*** Begin section ***
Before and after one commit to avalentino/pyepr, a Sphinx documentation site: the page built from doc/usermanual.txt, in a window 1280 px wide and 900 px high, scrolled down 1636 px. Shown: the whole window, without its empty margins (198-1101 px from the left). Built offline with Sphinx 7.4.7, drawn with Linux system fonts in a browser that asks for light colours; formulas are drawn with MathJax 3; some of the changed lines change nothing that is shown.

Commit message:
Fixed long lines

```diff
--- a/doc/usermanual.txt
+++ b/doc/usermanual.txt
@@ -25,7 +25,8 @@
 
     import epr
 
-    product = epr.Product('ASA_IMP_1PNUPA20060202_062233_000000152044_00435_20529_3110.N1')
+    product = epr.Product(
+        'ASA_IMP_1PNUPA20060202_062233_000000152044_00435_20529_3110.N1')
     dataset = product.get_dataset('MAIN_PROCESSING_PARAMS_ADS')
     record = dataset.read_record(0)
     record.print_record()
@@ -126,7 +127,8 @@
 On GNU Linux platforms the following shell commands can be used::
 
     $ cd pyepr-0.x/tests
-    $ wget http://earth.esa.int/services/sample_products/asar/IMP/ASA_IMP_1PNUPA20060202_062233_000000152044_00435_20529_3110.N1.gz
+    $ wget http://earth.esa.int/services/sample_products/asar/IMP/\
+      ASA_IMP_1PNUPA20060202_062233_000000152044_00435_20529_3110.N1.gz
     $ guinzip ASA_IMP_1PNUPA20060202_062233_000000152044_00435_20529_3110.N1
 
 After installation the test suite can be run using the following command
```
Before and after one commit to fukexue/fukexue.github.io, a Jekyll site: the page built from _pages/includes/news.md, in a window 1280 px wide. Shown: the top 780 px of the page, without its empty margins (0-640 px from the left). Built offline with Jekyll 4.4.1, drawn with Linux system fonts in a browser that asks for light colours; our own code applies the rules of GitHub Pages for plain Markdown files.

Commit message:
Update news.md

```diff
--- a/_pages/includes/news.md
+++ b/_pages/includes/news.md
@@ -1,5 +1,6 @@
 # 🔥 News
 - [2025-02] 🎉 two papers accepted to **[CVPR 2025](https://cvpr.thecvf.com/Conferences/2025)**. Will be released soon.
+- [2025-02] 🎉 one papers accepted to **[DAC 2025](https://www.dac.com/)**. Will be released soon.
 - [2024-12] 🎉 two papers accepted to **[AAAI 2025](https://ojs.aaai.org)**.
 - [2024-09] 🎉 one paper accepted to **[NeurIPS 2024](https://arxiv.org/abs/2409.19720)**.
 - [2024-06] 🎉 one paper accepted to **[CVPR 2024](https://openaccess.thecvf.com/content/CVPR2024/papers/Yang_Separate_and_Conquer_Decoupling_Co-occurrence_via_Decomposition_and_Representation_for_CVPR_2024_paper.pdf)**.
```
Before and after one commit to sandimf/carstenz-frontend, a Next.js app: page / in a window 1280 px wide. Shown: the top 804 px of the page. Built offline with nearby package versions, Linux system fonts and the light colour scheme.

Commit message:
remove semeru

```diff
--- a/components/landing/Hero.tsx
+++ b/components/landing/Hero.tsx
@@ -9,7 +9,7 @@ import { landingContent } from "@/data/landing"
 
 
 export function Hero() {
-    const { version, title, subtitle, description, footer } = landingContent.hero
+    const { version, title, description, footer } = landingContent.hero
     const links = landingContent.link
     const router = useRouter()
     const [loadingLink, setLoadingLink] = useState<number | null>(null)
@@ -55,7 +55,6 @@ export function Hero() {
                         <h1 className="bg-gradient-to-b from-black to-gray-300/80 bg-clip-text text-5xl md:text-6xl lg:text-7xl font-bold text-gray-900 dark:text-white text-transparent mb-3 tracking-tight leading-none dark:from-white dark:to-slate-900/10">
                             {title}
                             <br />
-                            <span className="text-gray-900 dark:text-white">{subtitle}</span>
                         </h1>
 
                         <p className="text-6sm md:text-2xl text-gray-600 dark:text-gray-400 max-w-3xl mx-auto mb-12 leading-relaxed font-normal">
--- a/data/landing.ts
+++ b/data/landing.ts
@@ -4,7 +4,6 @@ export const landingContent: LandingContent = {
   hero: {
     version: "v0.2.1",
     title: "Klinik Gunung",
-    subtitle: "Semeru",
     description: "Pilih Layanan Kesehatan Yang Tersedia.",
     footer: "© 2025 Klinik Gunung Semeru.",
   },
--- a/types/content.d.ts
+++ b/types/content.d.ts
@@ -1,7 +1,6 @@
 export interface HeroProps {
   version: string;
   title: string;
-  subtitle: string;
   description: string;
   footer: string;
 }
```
*** End section ***
THE PROBLEM: Write out the whole listing above, keeping each line exactly as it is.

RESPONSE TO THIS EXERCISE:
Before and after one commit to avalentino/pyepr, a Sphinx documentation site: the page built from doc/usermanual.txt, in a window 1280 px wide and 900 px high, scrolled down 1636 px. Shown: the whole window, without its empty margins (198-1101 px from the left). Built offline with Sphinx 7.4.7, drawn with Linux system fonts in a browser that asks for light colours; formulas are drawn with MathJax 3; some of the changed lines change nothing that is shown.

Commit message:
Fixed long lines

```diff
--- a/doc/usermanual.txt
+++ b/doc/usermanual.txt
@@ -25,7 +25,8 @@
 
     import epr
 
-    product = epr.Product('ASA_IMP_1PNUPA20060202_062233_000000152044_00435_20529_3110.N1')
+    product = epr.Product(
+        'ASA_IMP_1PNUPA20060202_062233_000000152044_00435_20529_3110.N1')
     dataset = product.get_dataset('MAIN_PROCESSING_PARAMS_ADS')
     record = dataset.read_record(0)
     record.print_record()
@@ -126,7 +127,8 @@
 On GNU Linux platforms the following shell commands can be used::
 
     $ cd pyepr-0.x/tests
-    $ wget http://earth.esa.int/services/sample_products/asar/IMP/ASA_IMP_1PNUPA20060202_062233_000000152044_00435_20529_3110.N1.gz
+    $ wget http://earth.esa.int/services/sample_products/asar/IMP/\
+      ASA_IMP_1PNUPA20060202_062233_000000152044_00435_20529_3110.N1.gz
     $ guinzip ASA_IMP_1PNUPA20060202_062233_000000152044_00435_20529_3110.N1
 
 After installation the test suite can be run using the following command
```
Before and after one commit to fukexue/fukexue.github.io, a Jekyll site: the page built from _pages/includes/news.md, in a window 1280 px wide. Shown: the top 780 px of the page, without its empty margins (0-640 px from the left). Built offline with Jekyll 4.4.1, drawn with Linux system fonts in a browser that asks for light colours; our own code applies the rules of GitHub Pages for plain Markdown files.

Commit message:
Update news.md

```diff
--- a/_pages/includes/news.md
+++ b/_pages/includes/news.md
@@ -1,5 +1,6 @@
 # 🔥 News
 - [2025-02] 🎉 two papers accepted to **[CVPR 2025](https://cvpr.thecvf.com/Conferences/2025)**. Will be released soon.
+- [2025-02] 🎉 one papers accepted to **[DAC 2025](https://www.dac.com/)**. Will be released soon.
 - [2024-12] 🎉 two papers accepted to **[AAAI 2025](https://ojs.aaai.org)**.
 - [2024-09] 🎉 one paper accepted to **[NeurIPS 2024](https://arxiv.org/abs/2409.19720)**.
 - [2024-06] 🎉 one paper accepted to **[CVPR 2024](https://openaccess.thecvf.com/content/CVPR2024/papers/Yang_Separate_and_Conquer_Decoupling_Co-occurrence_via_Decomposition_and_Representation_for_CVPR_2024_paper.pdf)**.
```
Before and after one commit to sandimf/carstenz-frontend, a Next.js app: page / in a window 1280 px wide. Shown: the top 804 px of the page. Built offline with nearby package versions, Linux system fonts and the light colour scheme.

Commit message:
remove semeru

```diff
--- a/components/landing/Hero.tsx
+++ b/components/landing/Hero.tsx
@@ -9,7 +9,7 @@ import { landingContent } from "@/data/landing"
 
 
 export function Hero() {
-    const { version, title, subtitle, description, footer } = landingContent.hero
+    const { version, title, description, footer } = landingContent.hero
     const links = landingContent.link
     const router = useRouter()
     const [loadingLink, setLoadingLink] = useState<number | null>(null)
@@ -55,7 +55,6 @@ export function Hero() {
                         <h1 className="bg-gradient-to-b from-black to-gray-300/80 bg-clip-text text-5xl md:text-6xl lg:text-7xl font-bold text-gray-900 dark:text-white text-transparent mb-3 tracking-tight leading-none dark:from-white dark:to-slate-900/10">
                             {title}
                             <br />
-                            <span className="text-gray-900 dark:text-white">{subtitle}</span>
                         </h1>
 
                         <p className="text-6sm md:text-2xl text-gray-600 dark:text-gray-400 max-w-3xl mx-auto mb-12 leading-relaxed font-normal">
--- a/data/landing.ts
+++ b/data/landing.ts
@@ -4,7 +4,6 @@ export const landingContent: LandingContent = {
   hero: {
     version: "v0.2.1",
     title: "Klinik Gunung",
-    subtitle: "Semeru",
     description: "Pilih Layanan Kesehatan Yang Tersedia.",
     footer: "© 2025 Klinik Gunung Semeru.",
   },
--- a/types/content.d.ts
+++ b/types/content.d.ts
@@ -1,7 +1,6 @@
 export interface HeroProps {
   version: string;
   title: string;
-  subtitle: string;
   description: string;
   footer: string;
 }
```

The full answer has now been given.